Required work = The records below are to be restated word for word; their pictures are not.

Material provided =
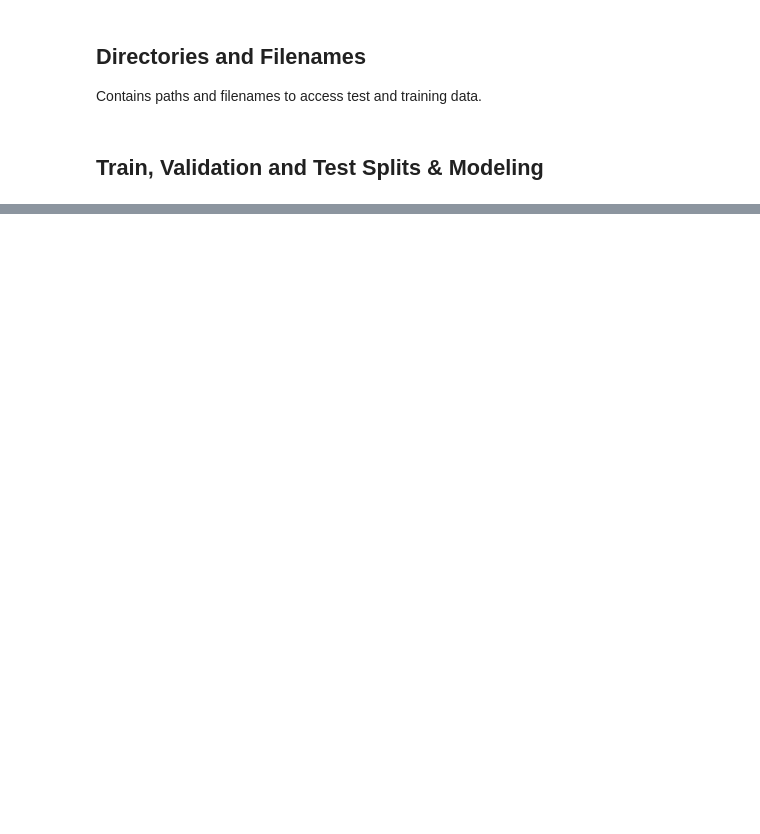
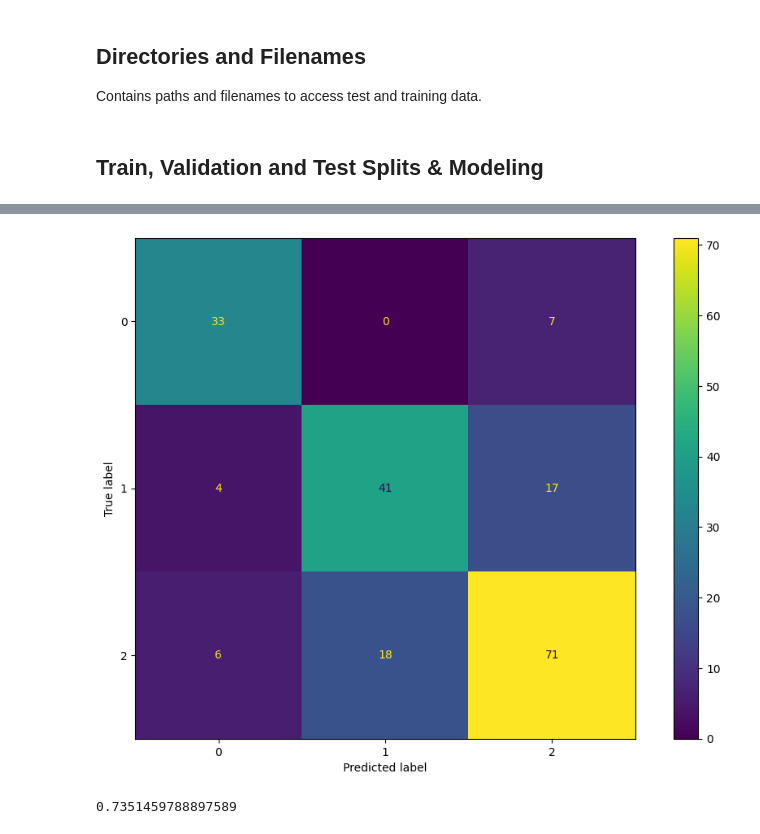
Before and after one commit to michael-fuest/tum-ai-multiclass-classification, a Jupyter notebook: src/modeling.ipynb, the cells around one changed output, grey strips where cells are left out. Drawn from its saved outputs; the diff is of its cells as text; code cells hidden in the pictures; blank space fills up the shorter version.

```diff
--- a/src/modeling.ipynb
+++ b/src/modeling.ipynb
@@ -224,0 +241,5 @@ Evaluating random forest multiclass classifier and xgboost multiclass classifier
+# %%
+evaluate_performance_on_test_set(cb_model_all_us['All_cb'], df_test)
+# %% [output]
+[figure, added]
+0.7351459788897589
```
Also changed, not shown: parts of 13 cells of this notebook, 4 other files.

Written answer =
Before and after one commit to michael-fuest/tum-ai-multiclass-classification, a Jupyter notebook: src/modeling.ipynb, the cells around one changed output, grey strips where cells are left out. Drawn from its saved outputs; the diff is of its cells as text; code cells hidden in the pictures; blank space fills up the shorter version.

```diff
--- a/src/modeling.ipynb
+++ b/src/modeling.ipynb
@@ -224,0 +241,5 @@ Evaluating random forest multiclass classifier and xgboost multiclass classifier
+# %%
+evaluate_performance_on_test_set(cb_model_all_us['All_cb'], df_test)
+# %% [output]
+[figure, added]
+0.7351459788897589
```
Also changed, not shown: parts of 13 cells of this notebook, 4 other files.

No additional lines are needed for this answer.